The secret to writing successful marketing materials? Your potential clients want to know what's in it for them. Your sales copy must answer this question.

Many marketing pieces are business-centric — they focus on the business and not the customer. To see how your materials relate, compare their use of “we” versus “you.” How many sentences begin with “We think,” “We understand,” “Our experience,” or “We remodel”? If the “we's” greatly outnumber the “you's,” you'll want to rewrite your words to focus on your customers.

FEATURES TELL. BENEFITS SELL. Another tip: Translate features into benefits. Features are flat; benefits appeal to the emotions, which drive buying decisions.

Let's say your specialty is kitchen remodeling, and your copy says, “Acme Construction. We remodel kitchens.” Rewrite that to be more emotionally powerful: “Does the heart of your home need a transplant?”

This image would continue inside the brochure, or to the other side of the card: “Imagine having a warm gathering spot for your friends and family. A place where good food and laughter come together. If your kitchen is looking worn or dated, we'll be glad to help you. Our specialty is warm kitchens.”

You've created the desire; now deliver reassurance. List your capabilities, then follow with testimonials that support the quality of your work.

YOUR PROJECT IN PICTURES Powerful before and after photographs strengthen your impact. Good photos make your projects pop; amateur photos do the opposite. A kitchen bathed in a warm golden glow — and staged for maximum appeal — has much more sales impact than one with dark, murky colors and shadows.

Using a pro is well worth the investment, even if Uncle Bob is great with a camera and works for peanuts. Why? Professional photographers have professional gear and training. Lights and filters help to showcase your work, exterior and interior alike.

Another tip: Go for the visual impact of large photos, rather than using many small photos. Less is more.

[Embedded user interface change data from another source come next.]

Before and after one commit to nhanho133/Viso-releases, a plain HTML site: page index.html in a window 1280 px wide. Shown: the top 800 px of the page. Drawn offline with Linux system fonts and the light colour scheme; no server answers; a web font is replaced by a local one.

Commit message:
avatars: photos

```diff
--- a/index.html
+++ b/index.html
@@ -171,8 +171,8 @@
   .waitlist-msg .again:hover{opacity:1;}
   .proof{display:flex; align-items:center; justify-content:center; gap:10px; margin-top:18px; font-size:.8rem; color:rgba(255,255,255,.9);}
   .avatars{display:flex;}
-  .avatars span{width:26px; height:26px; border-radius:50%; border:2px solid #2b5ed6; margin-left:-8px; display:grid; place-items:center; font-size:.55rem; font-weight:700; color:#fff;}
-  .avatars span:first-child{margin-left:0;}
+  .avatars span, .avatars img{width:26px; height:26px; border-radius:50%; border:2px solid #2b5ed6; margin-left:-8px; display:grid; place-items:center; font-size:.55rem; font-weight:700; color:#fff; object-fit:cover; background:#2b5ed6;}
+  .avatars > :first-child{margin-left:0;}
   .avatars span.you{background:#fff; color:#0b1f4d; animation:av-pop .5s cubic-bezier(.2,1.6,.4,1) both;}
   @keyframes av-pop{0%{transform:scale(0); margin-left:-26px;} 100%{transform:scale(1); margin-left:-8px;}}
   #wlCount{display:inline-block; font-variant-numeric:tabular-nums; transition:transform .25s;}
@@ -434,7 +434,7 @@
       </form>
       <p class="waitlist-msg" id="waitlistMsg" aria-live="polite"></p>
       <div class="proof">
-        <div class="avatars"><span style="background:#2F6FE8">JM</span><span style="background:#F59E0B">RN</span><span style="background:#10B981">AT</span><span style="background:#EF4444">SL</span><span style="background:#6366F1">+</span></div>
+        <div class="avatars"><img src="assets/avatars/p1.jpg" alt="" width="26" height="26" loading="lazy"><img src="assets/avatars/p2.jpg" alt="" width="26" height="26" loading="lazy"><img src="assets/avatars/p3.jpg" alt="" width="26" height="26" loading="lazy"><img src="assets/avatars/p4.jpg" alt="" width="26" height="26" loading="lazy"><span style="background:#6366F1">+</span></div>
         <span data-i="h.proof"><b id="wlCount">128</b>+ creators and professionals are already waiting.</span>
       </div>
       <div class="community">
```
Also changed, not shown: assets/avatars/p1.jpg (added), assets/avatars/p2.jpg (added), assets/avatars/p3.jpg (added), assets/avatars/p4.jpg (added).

ASK FOR ACTION End your copy with a call to action. A good way to get a response is to offer a free service such as an in-home design consultation. This opens the door to developing relationships. —Patricia Frank, a former advertising executive, writes business articles from the North Carolina coast.